The Advisers Association (TAA) has successfully collaborated with 11 other adviser and financial services associations in a joint submission to the Quality of Advice Review (the Review).

The joint submission focuses on five key areas, including: 
●    Consumer Focused
●    Recognition of Professionalism
●    Regulatory Certainty
●    Open Data and Innovation
●    Sustainability

In contributing to the Review, Mr Macdonald said TAA was particularly concerned that financial planning is formally recognised as a legitimate profession. 

“We believe that the financial planning community has done more than should be required in order to be recognised as a profession,” he said. “Since the Future of Financial Advice reforms came in, we’ve done everything the Government asked us to do. We now have a Code of Ethics, we have a Best Interests Duty, we have high minimum education standards, we have a dispute resolutions system. It’s time to respect the financial planning profession as a profession.”

With that recognition, Mr Macdonald said the Government should release the profession from unnecessary regulatory burdens. “No other profession has the regulatory baggage we have to deal with, so let’s do away with some of it,” he said. “As a starting point, let’s have letters of advice replace statements of advice, where appropriate.” 

Mr Macdonald said TAA also saw the need for open data and innovation. “Advisers need to be enabled to work more efficiently with their clients. This is the 21st century – we have the data and the technology to do this right now.”

Open data would mean allowing advisers, with client permission, to directly access client data held by other entities – for example, My Gov, Centrelink and superannuation funds. 

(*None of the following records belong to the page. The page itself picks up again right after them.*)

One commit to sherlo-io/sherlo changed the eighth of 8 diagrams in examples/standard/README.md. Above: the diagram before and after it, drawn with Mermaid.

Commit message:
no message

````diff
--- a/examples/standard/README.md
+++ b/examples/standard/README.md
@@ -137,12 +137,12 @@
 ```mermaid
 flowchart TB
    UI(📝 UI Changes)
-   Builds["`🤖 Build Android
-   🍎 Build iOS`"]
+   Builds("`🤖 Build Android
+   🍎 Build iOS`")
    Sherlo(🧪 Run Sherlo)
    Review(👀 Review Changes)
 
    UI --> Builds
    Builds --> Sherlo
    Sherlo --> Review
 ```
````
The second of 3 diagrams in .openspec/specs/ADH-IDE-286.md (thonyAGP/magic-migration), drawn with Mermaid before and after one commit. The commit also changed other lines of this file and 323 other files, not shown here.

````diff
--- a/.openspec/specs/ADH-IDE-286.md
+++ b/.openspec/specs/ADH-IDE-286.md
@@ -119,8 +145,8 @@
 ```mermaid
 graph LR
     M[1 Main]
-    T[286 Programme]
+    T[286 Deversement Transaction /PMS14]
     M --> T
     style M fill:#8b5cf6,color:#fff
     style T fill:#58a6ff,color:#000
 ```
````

“Yes, there are privacy and confidentiality concerns, however, there are processes to manage those concerns and the reality is advisers obtain that data eventually,” he said. “Allowing access upfront would save clients and advisers an enormous amount of time.”

Mr Macdonald said he was very pleased that the associations had successfully collaborated and worked together on the joint submission. 

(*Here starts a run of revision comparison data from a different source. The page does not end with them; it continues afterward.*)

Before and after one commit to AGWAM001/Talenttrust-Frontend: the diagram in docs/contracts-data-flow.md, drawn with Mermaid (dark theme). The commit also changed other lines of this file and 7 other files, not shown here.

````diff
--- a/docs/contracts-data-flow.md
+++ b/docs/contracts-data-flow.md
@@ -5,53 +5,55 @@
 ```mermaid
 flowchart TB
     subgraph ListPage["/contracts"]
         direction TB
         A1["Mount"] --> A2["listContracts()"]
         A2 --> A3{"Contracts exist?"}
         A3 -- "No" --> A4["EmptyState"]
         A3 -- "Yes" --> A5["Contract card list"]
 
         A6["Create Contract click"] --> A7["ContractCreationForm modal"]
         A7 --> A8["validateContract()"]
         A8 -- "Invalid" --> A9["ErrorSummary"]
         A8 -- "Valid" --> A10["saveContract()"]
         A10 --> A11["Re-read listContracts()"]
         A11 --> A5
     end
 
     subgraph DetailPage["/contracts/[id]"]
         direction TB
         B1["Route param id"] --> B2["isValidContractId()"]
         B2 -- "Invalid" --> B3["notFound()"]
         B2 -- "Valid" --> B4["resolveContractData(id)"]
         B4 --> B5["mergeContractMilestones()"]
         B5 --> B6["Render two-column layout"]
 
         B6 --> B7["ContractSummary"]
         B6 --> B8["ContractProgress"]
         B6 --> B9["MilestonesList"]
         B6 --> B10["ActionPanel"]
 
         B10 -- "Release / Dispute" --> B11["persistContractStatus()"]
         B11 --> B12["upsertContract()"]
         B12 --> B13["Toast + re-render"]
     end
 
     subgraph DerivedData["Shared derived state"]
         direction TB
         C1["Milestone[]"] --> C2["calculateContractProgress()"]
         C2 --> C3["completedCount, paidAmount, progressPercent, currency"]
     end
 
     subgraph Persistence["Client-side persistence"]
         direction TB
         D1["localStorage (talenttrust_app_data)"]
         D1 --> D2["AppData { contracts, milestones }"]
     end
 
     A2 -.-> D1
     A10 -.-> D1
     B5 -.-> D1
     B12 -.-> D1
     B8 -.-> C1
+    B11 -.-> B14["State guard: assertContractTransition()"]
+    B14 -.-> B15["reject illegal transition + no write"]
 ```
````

“We first called for a spirit of genuine collaboration within the industry in July last year,” he said. “At that time, we spelt out that genuine collaboration means working together in a spirit of cooperation for the common good. Working together on the joint submission demonstrates that we not only have a spirit of cooperation from our fellow associations, but we can translate that spirit into tangible action.”

Although there are still some areas in which the associations hold different points of view, Mr Macdonald said the experience of working together revealed the views had more in common than they had different. 

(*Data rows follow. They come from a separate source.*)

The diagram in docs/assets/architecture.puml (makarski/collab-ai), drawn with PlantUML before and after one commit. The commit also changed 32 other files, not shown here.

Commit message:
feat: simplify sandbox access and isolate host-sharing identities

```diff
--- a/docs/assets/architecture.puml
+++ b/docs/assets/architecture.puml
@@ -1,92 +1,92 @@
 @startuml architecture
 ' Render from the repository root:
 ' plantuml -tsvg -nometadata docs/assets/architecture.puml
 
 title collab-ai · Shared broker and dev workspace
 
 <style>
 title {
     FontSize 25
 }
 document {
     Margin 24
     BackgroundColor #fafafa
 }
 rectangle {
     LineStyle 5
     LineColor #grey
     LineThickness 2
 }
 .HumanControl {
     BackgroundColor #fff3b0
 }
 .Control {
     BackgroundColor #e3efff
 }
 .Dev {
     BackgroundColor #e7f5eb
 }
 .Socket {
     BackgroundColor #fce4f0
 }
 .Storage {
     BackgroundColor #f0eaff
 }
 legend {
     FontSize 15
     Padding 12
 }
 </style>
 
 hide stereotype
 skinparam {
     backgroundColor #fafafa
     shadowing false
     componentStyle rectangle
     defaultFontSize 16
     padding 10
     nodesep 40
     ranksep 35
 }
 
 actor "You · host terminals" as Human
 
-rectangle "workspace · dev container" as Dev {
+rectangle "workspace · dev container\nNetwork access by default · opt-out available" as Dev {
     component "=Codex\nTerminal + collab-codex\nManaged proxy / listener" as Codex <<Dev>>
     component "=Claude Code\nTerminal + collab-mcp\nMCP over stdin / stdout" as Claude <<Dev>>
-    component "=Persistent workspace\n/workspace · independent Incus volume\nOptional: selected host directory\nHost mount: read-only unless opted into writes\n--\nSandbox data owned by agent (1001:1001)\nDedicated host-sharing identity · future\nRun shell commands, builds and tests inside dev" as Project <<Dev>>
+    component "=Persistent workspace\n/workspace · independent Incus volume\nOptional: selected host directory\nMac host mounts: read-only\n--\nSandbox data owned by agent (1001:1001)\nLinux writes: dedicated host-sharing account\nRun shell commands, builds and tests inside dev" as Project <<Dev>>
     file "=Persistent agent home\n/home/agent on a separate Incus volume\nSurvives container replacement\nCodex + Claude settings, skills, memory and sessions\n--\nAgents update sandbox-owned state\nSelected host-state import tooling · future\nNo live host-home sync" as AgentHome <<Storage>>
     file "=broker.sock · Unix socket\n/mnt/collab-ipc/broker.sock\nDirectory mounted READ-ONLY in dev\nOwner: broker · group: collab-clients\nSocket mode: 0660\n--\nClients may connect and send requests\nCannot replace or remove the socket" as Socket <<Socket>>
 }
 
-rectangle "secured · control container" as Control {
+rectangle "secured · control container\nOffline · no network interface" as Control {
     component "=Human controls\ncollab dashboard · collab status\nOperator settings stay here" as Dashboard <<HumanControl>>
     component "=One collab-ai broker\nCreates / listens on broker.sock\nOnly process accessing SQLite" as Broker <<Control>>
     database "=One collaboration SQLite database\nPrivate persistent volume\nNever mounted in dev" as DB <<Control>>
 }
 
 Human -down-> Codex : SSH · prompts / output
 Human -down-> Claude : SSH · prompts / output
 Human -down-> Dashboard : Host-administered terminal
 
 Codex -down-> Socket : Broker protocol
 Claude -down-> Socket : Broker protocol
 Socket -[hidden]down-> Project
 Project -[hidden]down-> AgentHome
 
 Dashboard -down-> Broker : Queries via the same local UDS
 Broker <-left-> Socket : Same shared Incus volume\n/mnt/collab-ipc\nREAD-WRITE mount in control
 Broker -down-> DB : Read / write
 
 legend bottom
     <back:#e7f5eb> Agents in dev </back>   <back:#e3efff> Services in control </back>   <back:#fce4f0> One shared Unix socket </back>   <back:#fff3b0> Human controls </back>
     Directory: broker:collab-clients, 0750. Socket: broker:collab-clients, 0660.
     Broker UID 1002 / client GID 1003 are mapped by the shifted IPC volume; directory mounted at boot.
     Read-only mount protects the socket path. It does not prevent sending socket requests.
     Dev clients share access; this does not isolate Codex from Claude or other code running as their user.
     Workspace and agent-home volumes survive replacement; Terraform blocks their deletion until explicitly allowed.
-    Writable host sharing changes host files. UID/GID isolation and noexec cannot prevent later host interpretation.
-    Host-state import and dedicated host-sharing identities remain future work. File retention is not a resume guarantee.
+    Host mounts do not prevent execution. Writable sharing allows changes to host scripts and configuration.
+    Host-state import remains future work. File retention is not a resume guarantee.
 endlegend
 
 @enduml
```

“The process revealed our collective willingness to work together, while respecting that we have different perspectives,” he said. “Importantly, what it revealed was that we all genuinely want a thriving, sustainable profession that improves financial outcomes for Australians.”

The associations that participated in the joint submission include the Association of Financial Advisers (AFA), Boutique Financial Planning Principals Association Inc. (BFP), Chartered Accountants Australia and New Zealand (CA ANZ), CPA Australia, Financial Planning Association (FPA), Financial Services Council (FSC), Financial Services Institute of Australasia (FINSIA), Institute of Public Accountants (IPA), Licensee Leadership Forum (LLF), Self Managed Super Fund Association (SMSFA), Stockbrokers and Investment Advisers Association (SIAA), The Advisers Association Ltd (TAA).

TAA also made an individual submission to the Review. Click here to read the submission.